EXCERPTED DATA section start

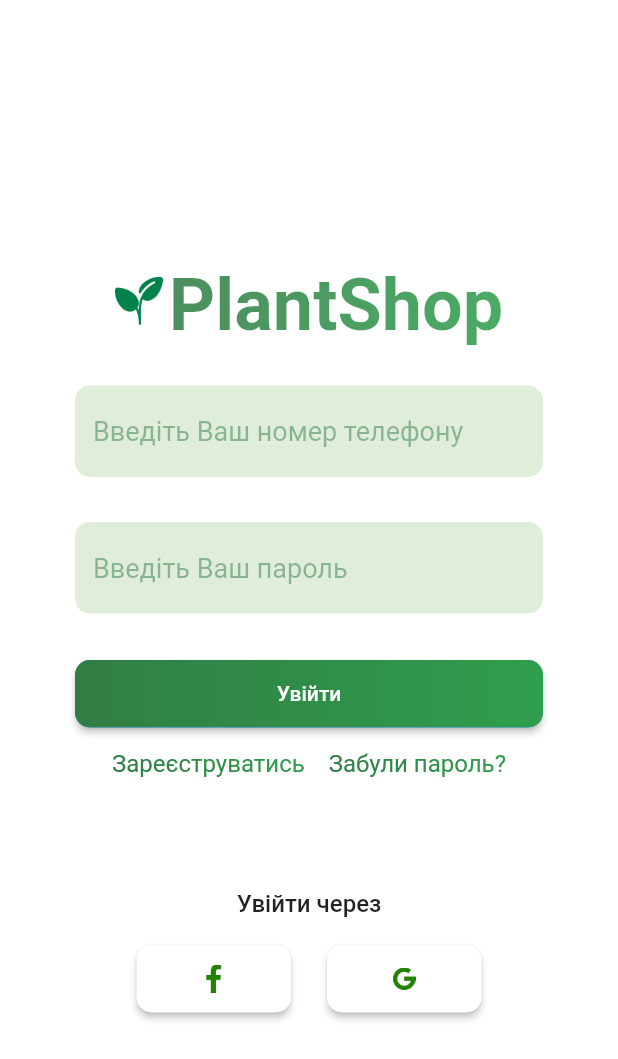
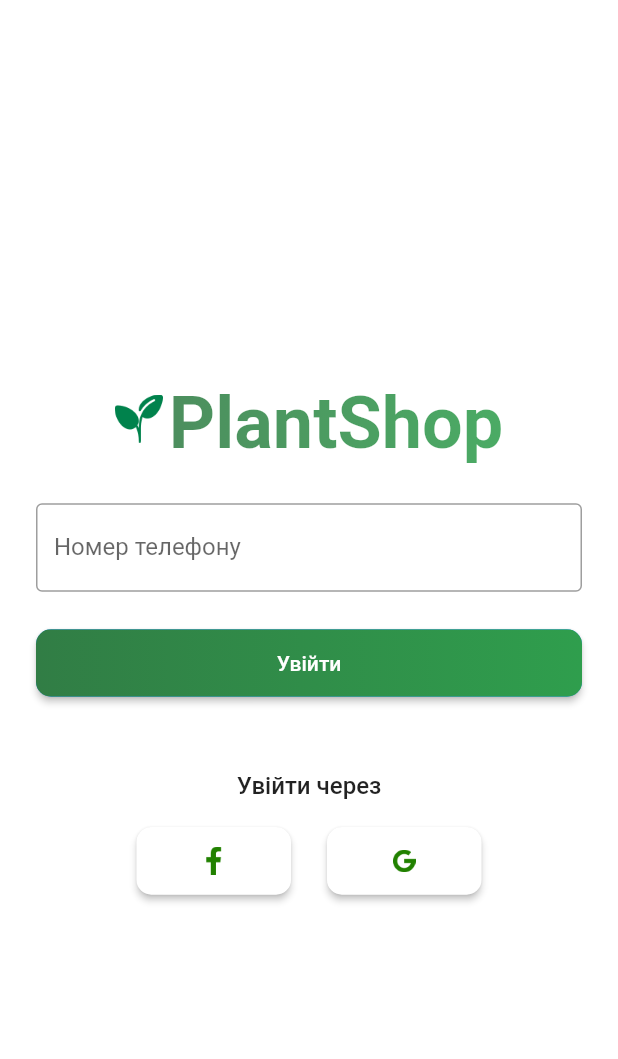
Before and after one commit to koperdasV/plants_store, a Flutter app: the screen it shows after launch, on a phone screen of 412 x 824 dp. Shown: the top 1059 px of the screen. Run offline on Flutter 3.47's test engine with Material 2 defaults, Android fonts, the light colour scheme and no system bars; our stand-ins replace bloc, cloud_firestore, equatable, firebase_auth, firebase_core, flutter_bloc and 1 more; accounts and stored records are empty.

Commit message:
redesign sign in screen

```diff
--- a/lib/src/ui/auth/auth_screen.dart
+++ b/lib/src/ui/auth/auth_screen.dart
@@ -45,20 +45,11 @@ class AuthScreen extends StatelessWidget {
             return Center(
               child: SingleChildScrollView(
                 child: Column(
-                  mainAxisAlignment: MainAxisAlignment.center,
+                  mainAxisAlignment: MainAxisAlignment.spaceBetween,
                   children: [
                     const LogoWidget(),
-                    const TextFieldWidget(
-                      keyboardType: TextInputType.phone,
-                      hintText: 'Введіть Ваш номер телефону',
-                    ),
+                    const TextFieldWidget(),
                     const SizedBox(height: 20),
-                    const TextFieldWidget(
-                      keyboardType: TextInputType.text,
-                      hintText: 'Введіть Ваш пароль',
-                      obscureText: true,
-                    ),
-                    const SizedBox(height: 26),
                     ButtonWidget(
                       size: size,
                       child: const Text('Увійти'),
@@ -71,27 +62,7 @@ class AuthScreen extends StatelessWidget {
                         );
                       },
                     ),
-                    Row(
-                      mainAxisAlignment: MainAxisAlignment.center,
-                      children: [
-                        TextButtonWidget(
-                          text: 'Зареєструватись',
-                          onPressed: () {
-                            Navigator.pushReplacement(
-                              context,
-                              MaterialPageRoute(
-                                builder: ((context) => const SignUpScreen()),
-                              ),
-                            );
-                          },
-                        ),
-                        TextButtonWidget(
-                          text: 'Забули пароль?',
-                          onPressed: () {},
-                        ),
-                      ],
-                    ),
-                    const SizedBox(height: 60),
+                    const SizedBox(height: 50),
                     const Text(
                       'Увійти через',
                       style: TextStyle(
--- a/lib/src/ui/auth/components/button_widget.dart
+++ b/lib/src/ui/auth/components/button_widget.dart
@@ -16,7 +16,7 @@ class ButtonWidget extends StatelessWidget {
   @override
   Widget build(BuildContext context) {
     return Padding(
-      padding: const EdgeInsets.symmetric(horizontal: 50),
+      padding: const EdgeInsets.symmetric(horizontal: 24),
       child: SizedBox(
         width: size.width,
         height: 45,
--- a/lib/src/ui/auth/components/text_field_widget.dart
+++ b/lib/src/ui/auth/components/text_field_widget.dart
@@ -1,36 +1,44 @@
 import 'package:flutter/material.dart';
+import 'package:plants_store/resources/colors.dart';
 
 class TextFieldWidget extends StatelessWidget {
   const TextFieldWidget({
     Key? key,
     this.keyboardType,
     this.hintText,
-    this.obscureText = false,
   }) : super(key: key);
 
   final TextInputType? keyboardType;
   final String? hintText;
-  final bool obscureText;
 
   @override
   Widget build(BuildContext context) {
     return Padding(
-      padding: const EdgeInsets.symmetric(horizontal: 50, vertical: 5),
-      child: TextField(
-        keyboardType: keyboardType,
-        obscureText: obscureText,
+      padding: const EdgeInsets.symmetric(horizontal: 24, vertical: 5),
+      child: TextFormField(
+        keyboardType: TextInputType.phone,
         style: const TextStyle(fontSize: 16),
         decoration: InputDecoration(
-          filled: true,
-          fillColor: const Color.fromRGBO(33, 129, 0, 0.14),
           border: OutlineInputBorder(
-            borderRadius: BorderRadius.circular(10),
-            borderSide: BorderSide.none,
+            borderRadius: BorderRadius.circular(4),
+            borderSide: BorderSide(
+              color: AppColor.kPrimaryColor,
+              width: 2,
+            ),
           ),
-          hintText: hintText,
-          hintStyle: const TextStyle(
-            color: Color.fromRGBO(49, 125, 69, 0.5),
+          focusedBorder: OutlineInputBorder(
+            borderRadius: BorderRadius.circular(4),
+            borderSide: BorderSide(
+              color: AppColor.kPrimaryColor,
+              width: 2,
+            ),
+          ),
+          label: const Text(
+            'Номер телефону',
+          ),
+          floatingLabelStyle: TextStyle(
             fontSize: 18,
+            color: AppColor.kPrimaryColor,
           ),
         ),
       ),
```
Also changed, not shown: lib/src/ui/auth/sign_up_screen.dart (+64 -64 lines).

EXCERPTED DATA section end

How many lines in the entries hold the word "OutlineInputBorder"? Only the number is wanted.

_TASK ANSWER_. 2